I haven’t played the first F.E.A.R. but I was intrigued by the recent release of Warner Bros Interactive and Monolith’s sequel F.E.A.R. 2: Project Origin. I love horror and having finished Dead Space a while ago, I’ve been in the mood for something terrifying. I was hoping that I wouldn’t need to have played the first game in order to enjoy F2. Ideally there would be some kind of back-story fill-in. After playing for about a half an hour I realized that I was going to have to dig deeper for more information since I have no idea what’s going on and F.E.A.R. 2 does no job whatsoever of explaining. After some crack investigative research, I learn that F2 begins a few minutes before F1 ends. Interesting; I still have no idea what’s going on.
So as I’m looking at F.E.A.R on Wikipedia I’m seeing that the N.Y. Times called F1 “as thrilling and involving as Half-Life.” So far, I’m not very thrilled but I am slightly intrigued. As anyone who played F1 probably knows F.E.A.R. was inspired stylistically as a hybrid between Japanese horror and John Woo films. Sounds great but frankly the fear factor is a bit underwhelming early on.
Ultimately F2 is an action shooter with some horror/supernatural underpinnings. Where in Dead Space the horror is front and center, F2 uses the horror sparingly like sprinkles on a scary cupcake.
The Graphics, like the rest of the game, aren’t bad and at some points (some of the creatures) above average but overall everything looks fairly typical. If you’re going to go for realism, the bar has been raised by games like Resident Evil 5 and Call of Duty; if you’re going to go for artistic stylization then the bar has been raised by games like Bioshock and Gears of War.

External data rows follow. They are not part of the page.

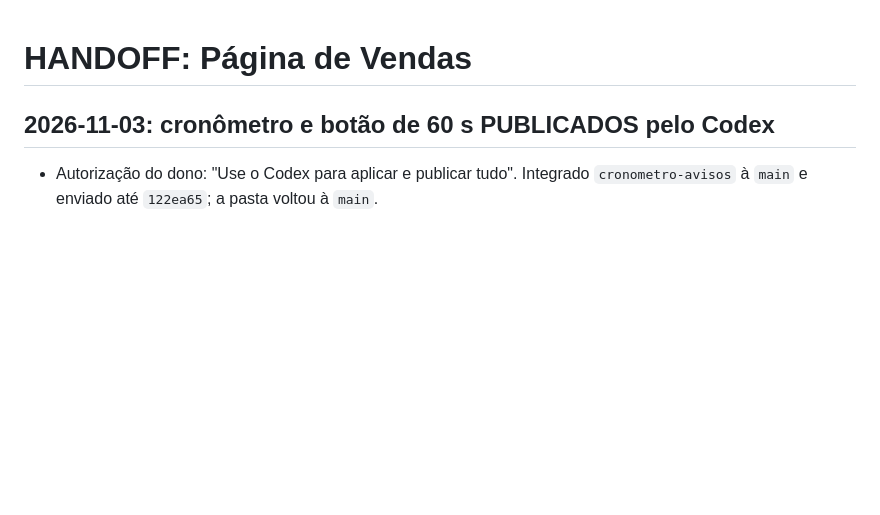
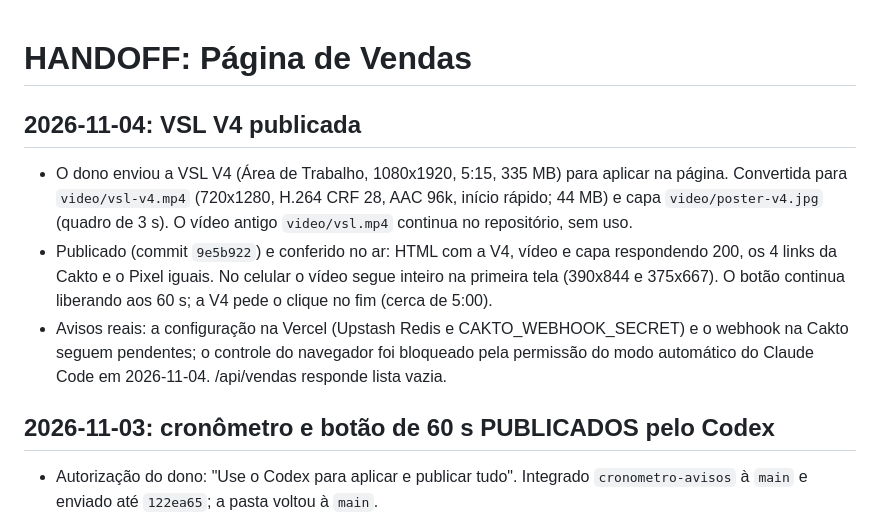
Before and after one commit to visionboxtv/pagina-de-vendas, a Markdown page: HANDOFF.md, the part around the change. Drawn GitHub-style; blank space fills up the shorter version.

Commit message:
HANDOFF: VSL V4 publicada e pendência dos avisos reais
Co-Authored-By: Claude Opus 5.5 <noreply@anthropic.com>

```diff
--- a/HANDOFF.md
+++ b/HANDOFF.md
@@ -1,4 +1,9 @@
 # HANDOFF: Página de Vendas
+
+## 2026-11-04: VSL V4 publicada
+- O dono enviou a VSL V4 (Área de Trabalho, 1080x1920, 5:15, 335 MB) para aplicar na página. Convertida para `video/vsl-v4.mp4` (720x1280, H.264 CRF 28, AAC 96k, início rápido; 44 MB) e capa `video/poster-v4.jpg` (quadro de 3 s). O vídeo antigo `video/vsl.mp4` continua no repositório, sem uso.
+- Publicado (commit `9e5b922`) e conferido no ar: HTML com a V4, vídeo e capa respondendo 200, os 4 links da Cakto e o Pixel iguais. No celular o vídeo segue inteiro na primeira tela (390x844 e 375x667). O botão continua liberando aos 60 s; a V4 pede o clique no fim (cerca de 5:00).
+- Avisos reais: a configuração na Vercel (Upstash Redis e CAKTO_WEBHOOK_SECRET) e o webhook na Cakto seguem pendentes; o controle do navegador foi bloqueado pela permissão do modo automático do Claude Code em 2026-11-04. /api/vendas responde lista vazia.
 
 ## 2026-11-03: cronômetro e botão de 60 s PUBLICADOS pelo Codex
 - Autorização do dono: "Use o Codex para aplicar e publicar tudo". Integrado `cronometro-avisos` à `main` e enviado até `122ea65`; a pasta voltou à `main`.
```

F.E.A.R. 2 stays within safe and acceptable boundaries while never striving to excel.
Strong A.I. Enemies
The enemy A.I. is easily one of the game’s highest achievements. Black-Ops will yell “oh fuck!” and scatter when you throw a grenade their way. They’ll also intelligently change positions and move up on you, trying to gain a tactical advantage and using nearby furnishings as cover (an option available to the player as well). This A.I. is extremely well implemented and you’re never really safe staying in the same place for too long while under attack.
Time Slowing Action
F2 enjoys throwing numerous enemies at you but gives your character supernaturally fast reflexes which allow you to essentially slow down time to allow you to take on the slew of bad guys. The weapons selection is fairly common and consists of shotgun, pistol, sub-machine gun and automatic rifle among others.
Been There, Done That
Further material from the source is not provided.